Please report each line of the data below that contains "README".

■ ■ ■ ■ ■ ■ ■

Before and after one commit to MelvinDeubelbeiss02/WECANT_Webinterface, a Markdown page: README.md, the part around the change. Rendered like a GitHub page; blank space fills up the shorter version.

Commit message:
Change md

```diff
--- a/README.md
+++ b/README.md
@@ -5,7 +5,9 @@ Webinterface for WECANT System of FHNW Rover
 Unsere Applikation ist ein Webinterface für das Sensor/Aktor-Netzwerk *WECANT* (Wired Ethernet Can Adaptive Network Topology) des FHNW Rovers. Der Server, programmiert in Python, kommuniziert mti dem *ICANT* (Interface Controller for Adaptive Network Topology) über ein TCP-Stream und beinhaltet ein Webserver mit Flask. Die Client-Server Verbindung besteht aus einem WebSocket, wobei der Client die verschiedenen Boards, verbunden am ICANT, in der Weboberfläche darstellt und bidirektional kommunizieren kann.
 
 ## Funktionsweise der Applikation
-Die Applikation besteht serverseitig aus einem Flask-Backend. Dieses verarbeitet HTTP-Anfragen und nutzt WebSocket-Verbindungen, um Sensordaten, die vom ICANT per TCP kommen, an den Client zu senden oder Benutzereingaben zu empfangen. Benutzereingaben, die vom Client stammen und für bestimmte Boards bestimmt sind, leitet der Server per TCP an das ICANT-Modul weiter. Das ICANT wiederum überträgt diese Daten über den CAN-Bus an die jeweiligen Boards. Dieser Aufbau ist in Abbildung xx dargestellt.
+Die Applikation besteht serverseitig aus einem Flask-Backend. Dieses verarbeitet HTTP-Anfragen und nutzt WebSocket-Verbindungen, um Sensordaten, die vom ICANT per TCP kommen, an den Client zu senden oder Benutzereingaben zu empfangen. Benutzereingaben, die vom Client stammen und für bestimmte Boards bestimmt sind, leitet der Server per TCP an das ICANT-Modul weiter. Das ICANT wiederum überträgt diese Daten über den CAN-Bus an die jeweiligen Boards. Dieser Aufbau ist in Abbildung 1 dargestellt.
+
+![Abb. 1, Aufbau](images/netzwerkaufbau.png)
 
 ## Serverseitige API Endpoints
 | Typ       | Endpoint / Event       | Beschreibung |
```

■ ■ ■ ■ ■ ■ ■

Response area:
Before and after one commit to MelvinDeubelbeiss02/WECANT_Webinterface, a Markdown page: README.md, the part around the change. Rendered like a GitHub page; blank space fills up the shorter version.
--- a/README.md
+++ b/README.md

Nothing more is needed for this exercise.